Accompanying Catalogue In addition to an essay by principal exhibition curator Elizabeth Goizueta, the accompanying scholarly catalogue—of approximately 150 pages with all exhibited works reproduced in color—will comprise essays by four co-curators. Three are Boston College professors: art historian Claude Cernuschi, an associate professor in BC’s Fine Arts Department; literary scholar Sarah Beckjord, assistant professor in BC’s Romance Languages and Literatures Department; and theologian Roberto Goizueta, a professor in BC’s Theology Department. An additional contributor is distinguished scholar of Latin American art, Mary Schneider Enriquez.
Each of the essays challenges accepted perceptions of artists of Latin American origin and the reception of their work. Enriquez examines Matta’s role as an artist of international influence—one of the first from Latin America to achieve a leadership role in the world’s art circles. Beckjord focuses on the critical reception of Matta's works from the 1940s within the context of historical processes and Latin American cultural exchange.

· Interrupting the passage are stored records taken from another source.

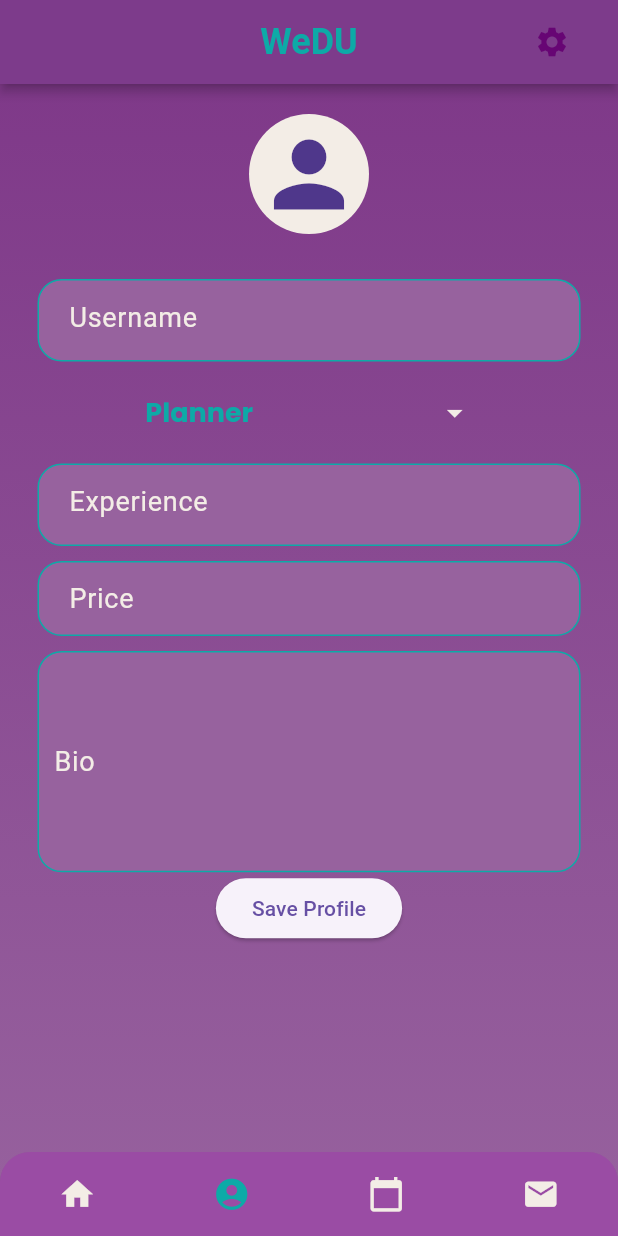
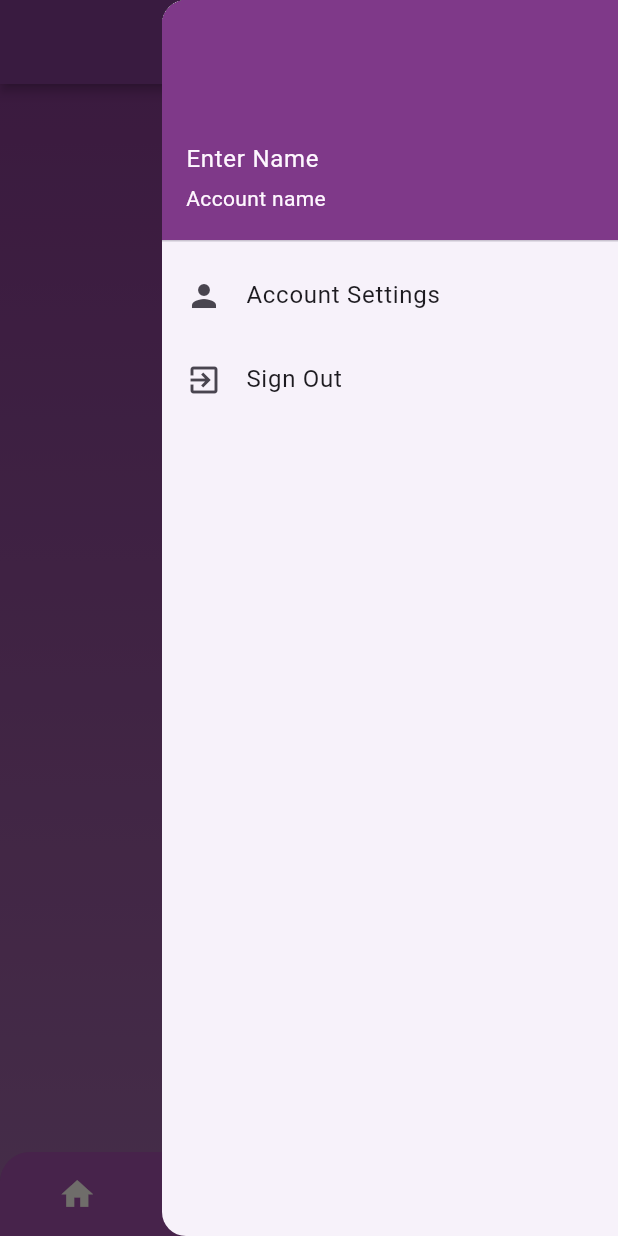
Before and after one commit to illustrae/WeDu_App, a Flutter app: the screen it shows once a user with an empty profile is signed in, item 2 of the bottom bar chosen, after a tap on the "settings" icon, on a phone screen of 412 x 824 dp. Run offline on Flutter 3.47's test engine with Material 3 defaults, Android fonts, the phone set to English and light mode, and no system bars; our stand-ins replace cloud_firestore, firebase_auth, firebase_core; accounts and stored records are empty.

Commit message:
added a drawer.

```diff
--- /dev/null
+++ b/lib/components/drawer.dart
@@ -0,0 +1,63 @@
+import 'package:firebase_auth/firebase_auth.dart';
+import 'package:flutter/material.dart';
+import 'package:login_reg/pages/profile_page.dart';
+
+class MyDrawer extends StatelessWidget {
+  @override
+  Widget build(BuildContext context) {
+    return Drawer(
+      child: ListView(
+        padding: EdgeInsets.zero,
+        children: <Widget>[
+          UserAccountsDrawerHeader(
+            decoration: BoxDecoration(
+              color: Color.fromARGB(255, 127, 57, 137),
+            ),
+            accountName: Text('Enter Name'),
+            accountEmail: Text('Account name'),
+            // currentAccountPicture: CircleAvatar(
+            //   backgroundImage: null,
+            // ),
+          ),
+          ListTile(
+            leading: Icon(Icons.person),
+            title: Text('Account Settings'),
+            onTap: () async {
+              await  Dialog.fullscreen(
+              child: Column(
+                mainAxisSize: MainAxisSize.min,
+                mainAxisAlignment: MainAxisAlignment.center,
+                children: <Widget>[
+                  const Text('This is a fullscreen dialog.'),
+                  const SizedBox(height: 15),
+                  TextButton(
+                    onPressed: () {
+                      Navigator.pop(context);
+                    },
+                    child: const Text('Close'),
+                  ),
+                ],
+              ),
+              );
+              Navigator.pop(context);
+              // Navigator.of(context).pushAndRemoveUntil(
+              //   MaterialPageRoute(
+              //     builder: (context) => const ProfilePage(),
+              //   ),
+              //   ModalRoute.withName('/'),
+              // );
+            },
+          ),
+          ListTile(
+            leading: Icon(Icons.exit_to_app),
+            title: Text('Sign Out'),
+            onTap: () {
+              Navigator.pop(context);
+              FirebaseAuth.instance.signOut();
+            },
+          ),
+        ],
+      ),
+    );
+  }
+}
--- a/lib/pages/home_page.dart
+++ b/lib/pages/home_page.dart
@@ -1,25 +1,24 @@
-import 'package:firebase_auth/firebase_auth.dart';
 import 'package:flutter/material.dart';
+import 'package:login_reg/components/drawer.dart';
 import 'package:login_reg/pages/appointments.dart';
 
 import 'package:login_reg/pages/main_home.dart';
 import 'package:login_reg/pages/messages.dart';
-import 'package:login_reg/pages/profile_page.dart';
+
+import 'package:login_reg/pages/profile_view.dart';
 
 //This file is initially the bottom Navigation bar that brings in my other screens(pages)
 class HomePage extends StatefulWidget {
   final int initialHomePageIndex;
 
-
-
   const HomePage({super.key, required this.initialHomePageIndex});
 
   @override
   State<HomePage> createState() => _HomePageState();
-
 }
 
 class _HomePageState extends State<HomePage> {
+
   @override
   void initState() {
     super.initState();
@@ -29,10 +28,10 @@ class _HomePageState extends State<HomePage> {
   int _selectedPage = 0;
 
   final pageOptions = [
-     MainHome(),
-     ProfilePage(),
-     Appointments(),
-     Messages(),
+    MainHome(),
+    ProfileView(),
+    Appointments(),
+    Messages(),
   ];
 
   void _onItemTapped(int index) {
@@ -44,6 +43,7 @@ class _HomePageState extends State<HomePage> {
   Widget build(BuildContext context) {
     return Scaffold(
       extendBody: true,
+      endDrawer: MyDrawer(),
       appBar: AppBar(
         elevation: 3,
         shadowColor: Colors.black,
@@ -57,12 +57,13 @@ class _HomePageState extends State<HomePage> {
         actions: [
           Row(
             children: [
-              IconButton(
-                icon: const Icon(Icons.settings,
-                    color: Color.fromARGB(255, 103, 5, 116), weight: 10.0),
-                onPressed: () {},
+              Builder(
+                builder: (context) => IconButton(
+                  icon: new Icon(Icons.settings),
+                  onPressed: () => Scaffold.of(context).openEndDrawer(),
+                ),
               ),
-              const SizedBox(width: 20),
+
             ],
           ),
         ],
--- a/lib/pages/main_home.dart
+++ b/lib/pages/main_home.dart
@@ -149,24 +149,6 @@ class _MainHomeState extends State<MainHome> {
                     ),
                   ),
                 ),
-
-                Material(
-                  child: MaterialButton(
-                    onPressed: () {
-                      FirebaseAuth.instance.signOut();
-                    },
-                    color: Color.fromARGB(255, 75, 0, 87),
-                    child: Text(
-                      "Sign out",
-                      style: TextStyle(
-                        color: Colors.white,
-                      ),
-                    ),
-                    shape: RoundedRectangleBorder(
-                      borderRadius: BorderRadius.circular(14.0),
-                    ),
-                  ),
-                ),
               ],
             ),
           ),
--- a/lib/pages/profile_page.dart
+++ b/lib/pages/profile_page.dart
@@ -1,7 +1,8 @@
 import 'package:cloud_firestore/cloud_firestore.dart';
 import 'package:firebase_auth/firebase_auth.dart';
 import 'package:flutter/material.dart';
-import 'package:login_reg/pages/home_page.dart';
+import 'package:login_reg/pages/profile_view.dart';
+
 
 
 class ProfilePage extends StatefulWidget {
@@ -57,8 +58,8 @@ void initState(){
         'service': selectedService,
       });
 
-      Navigator.of(context).pushReplacement(
-      MaterialPageRoute(builder: (context) => const HomePage(initialHomePageIndex: 0)),
+      Navigator.of(context).push(
+      MaterialPageRoute(builder: (context) => const ProfileView()),
 
       );
     }
--- /dev/null
+++ b/lib/pages/profile_view.dart
@@ -0,0 +1,77 @@
+import 'package:flutter/material.dart';
+
+class ProfileView extends StatefulWidget {
+  const ProfileView({super.key});
+
+  @override
+  State<ProfileView> createState() => _ProfileViewState();
+}
+
+class _ProfileViewState extends State<ProfileView> {
+  @override
+  Widget build(BuildContext context) {
+    return Scaffold(
+
+      extendBody: true,
+      body: Container(
+        height: double.maxFinite,
+        decoration: const BoxDecoration(
+          gradient: LinearGradient(
+            colors: [
+              Color.fromARGB(255, 127, 57, 137),
+              Color.fromARGB(255, 151, 98, 158),
+            ],
+            begin: Alignment.topCenter,
+            end: Alignment.bottomCenter,
+          ),
+        ),
+        child: Container(
+          child: const SingleChildScrollView(
+            child: Column(
+              children: [
+                Row(
+                  mainAxisAlignment: MainAxisAlignment.center,
+                  children: [
+                    Padding(
+                      padding: EdgeInsets.all(20.0),
+                      child: CircleAvatar(
+                        radius: 40,
+                        backgroundColor: Color.fromARGB(255, 243, 237, 230),
+                        child: Icon(
+                          size: 70,
+                          Icons.person,
+                        ),
+                      ),
+                    ),
+                  ],
+                ),
+                SizedBox(height: 10),
+                Padding(
+                  padding: EdgeInsets.symmetric(horizontal: 25),
+                ),
+                SizedBox(height: 10),
+
+                SizedBox(height: 10),
+                Padding(
+                  padding: EdgeInsets.symmetric(horizontal: 25),
+
+                ),
+                SizedBox(height: 10),
+                Padding(
+                  padding: EdgeInsets.symmetric(horizontal: 25),
+
+                ),
+                SizedBox(height: 10),
+                Padding(
+                  padding: EdgeInsets.symmetric(horizontal: 25),
+                ),
+
+              ],
+            ),
+          ),
+        ),
+      ),
+    );
+
+  }
+}
--- a/lib/pages/registration_page.dart
+++ b/lib/pages/registration_page.dart
@@ -1,3 +1,5 @@
+// ignore_for_file: use_build_context_synchronously
+
 import 'package:cloud_firestore/cloud_firestore.dart';
 import 'package:firebase_auth/firebase_auth.dart';
 import 'package:flutter/material.dart';
@@ -40,8 +42,10 @@ class _RegistrationPageState extends State<RegistrationPage> {
         //pop the loading circle
         Navigator.pop(context);
       } on FirebaseAuthException catch (e) {
+        // ignore: use_build_context_synchronously
         Navigator.pop(context);
 
+        // ignore: use_build_context_synchronously
         displayMessageToUser(e.code, context);
       }
     }
```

Elizabeth Goizueta explores the symbiotic relationship between Matta and several Spanish and Latin American literary figures with whom he had close personal ties. Roberto Goizueta argues that Matta’s lifelong struggle to "make the invisible visible" suggests a fundamentally Ignatian, Catholic—and specifically, Latin American Catholic—impulse. Cernuschi investigates how Matta's key ambition to represent and evoke the human psyche in visual form was filtered through the writings of Freud and the psychoanalytic view of the mind as a three-dimensional space: the "inscape." [MEDIA NOTE: More details on the catalogue and contributors are available on the McMullen Museum web site: www.bc.edu/artmuseum].
The McMullen Museum is renowned for organizing interdisciplinary exhibitions that ask new questions and break new ground in the display and scholarship of the works on view. It serves as a dynamic educational resource for all of New England as well as the national and the international community. The Museum displays its notable permanent collection and mounts exhibitions of international scholarly importance from all periods and cultures of the history of art.

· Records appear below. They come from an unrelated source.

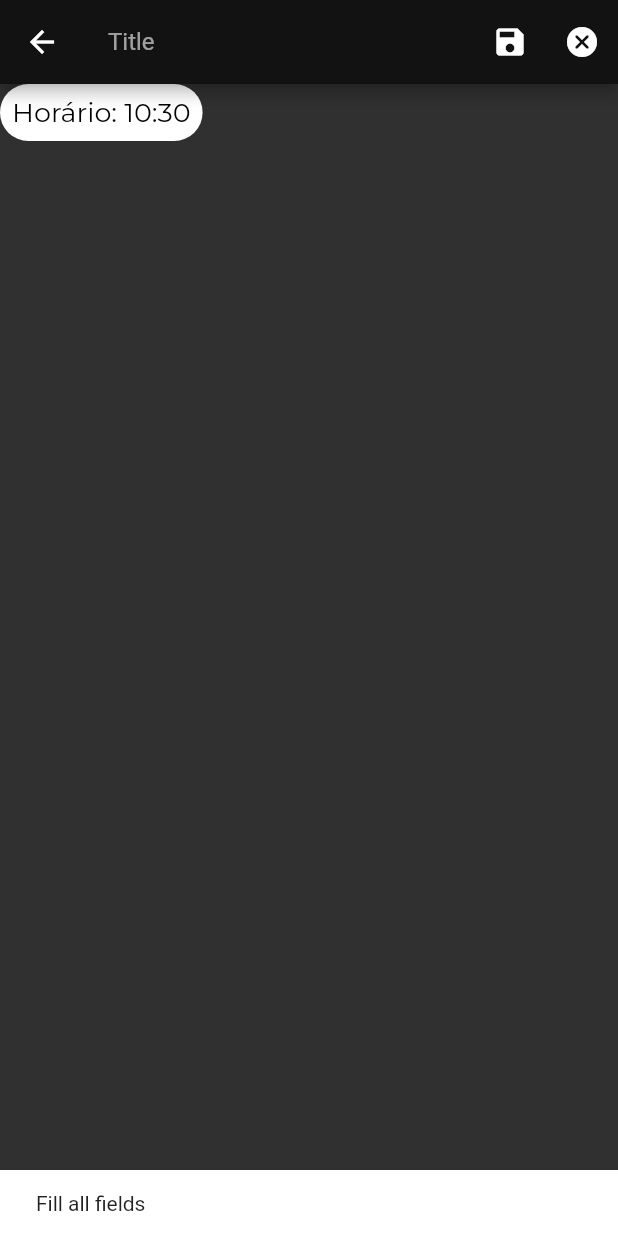
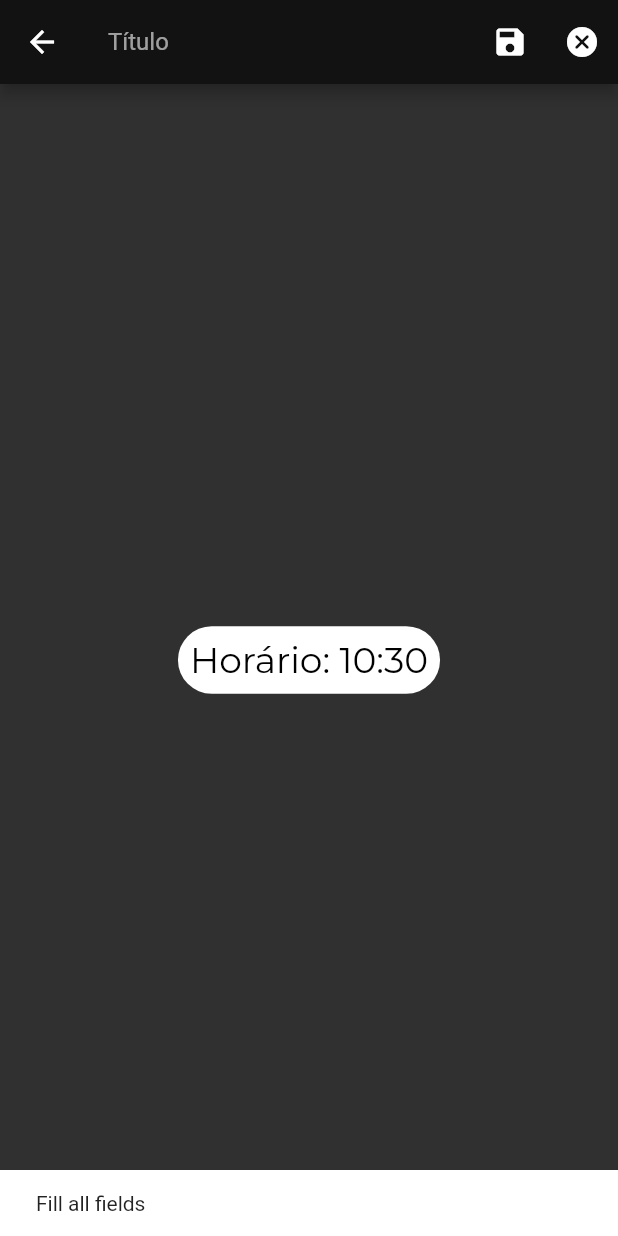
Before and after one commit to MrZethaz/cleanlauncher, a Flutter app: the TasksEdit screen opened directly, after a tap on the "save" icon, on a phone screen of 412 x 824 dp. Run offline on Flutter 3.47's test engine with Material 2 defaults, Android fonts, the phone set to English and light mode, and no system bars; our stand-ins replace battery_plus, google_fonts, shared_preferences; missing offline and left inert: dart:ffi, encrypted_shared_preferences, installed_apps; accounts and stored records are empty; statements that could not run were skipped.

Commit message:
Fixed some visual issues

```diff
--- a/lib/Screens/HomePage.dart
+++ b/lib/Screens/HomePage.dart
@@ -60,6 +60,11 @@ class _HomePageState extends State<HomePage> {
           nextTask = localTasks[0];
         });
       }
+    }
+    if (localTasks.isEmpty) {
+      setState(() {
+        nextTask = null;
+      });
     }
   }
 
--- a/lib/Screens/NoteEdit.dart
+++ b/lib/Screens/NoteEdit.dart
@@ -38,17 +38,15 @@ class _NoteEditState extends State<NoteEdit> {
 
   _getTitleTextField() {
     return TextField(
-      decoration: InputDecoration(border: InputBorder.none, labelText: "Title"),
+      decoration: InputDecoration(border: InputBorder.none, hintText: "Título"),
       controller: _titleEditingController,
     );
   }
 
   _getContentTextField() {
     return TextField(
-      decoration: InputDecoration(
-        border: InputBorder.none,
-        labelText: "Content",
-      ),
+      decoration:
+          InputDecoration(border: InputBorder.none, hintText: "Conteúdo"),
       maxLines: 9999999999999,
       controller: _contentEditingController,
     );
--- a/lib/Screens/TaskEdit.dart
+++ b/lib/Screens/TaskEdit.dart
@@ -38,13 +38,14 @@ class _TasksEditState extends State<TasksEdit> {
 
   _getTitleTextField() {
     return TextField(
-      decoration: InputDecoration(border: InputBorder.none, labelText: "Title"),
+      decoration: InputDecoration(border: InputBorder.none, hintText: "Título"),
       controller: _titleEditingController,
     );
   }
 
   _getContentTextField() {
-    return InkWell(
+    return Center(
+      child: InkWell(
         onTap: () async {
           TimeOfDay? timePicked =
               await showTimePicker(context: context, initialTime: time);
@@ -58,10 +59,11 @@ class _TasksEditState extends State<TasksEdit> {
           padding: EdgeInsets.all(8),
           child: Text(
             "Horário: ${this.time.hour}:${this.time.minute}",
-          style: GoogleFonts.montserrat(fontSize: 18, color: Colors.black),
+            style: GoogleFonts.montserrat(fontSize: 24, color: Colors.black),
           ),
           decoration: BoxDecoration(
               color: Colors.white, borderRadius: BorderRadius.circular(32)),
+        ),
       ),
     );
   }
```
Lines whose indentation alone changed are shown as unchanged.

The Charles S. and Isabella V. McMullen Museum of Art was named in 1996 in honor of the late parents of Boston College benefactor, trustee and art collector John J. McMullen. In keeping with the University’s central teaching mission, the Museum’s exhibitions are accompanied by scholarly catalogues and related public programs.
The 2003-04 academic year marks the 10th anniversary of the formal reopening of the Museum.
McMullen Museum Hours and Tours
Admission to the McMullen Museum is free; it is handicapped accessible and open to the public. The Museum is located in Devlin Hall on the Chestnut Hill campus of Boston College, at 140 Commonwealth Avenue.
From September through May, the McMullen Museum hours are as follows: Monday through Friday, 11 a.m. to 4 p.m.; and Saturday and Sunday from noon to 5 p.m. The Museum will be closed on April 9, 11 and 19, 2004.
Gallery tours of the exhibition will be given by Museum docents on Fridays at 12:30 p.m. Group tours may be arranged upon request, by calling (617) 552-8587 or via the McMullen Museum web site (see URL below).
For directions, parking and information about public programs, visit the web site at www.bc.edu/artmuseum or call (617) 552-8100.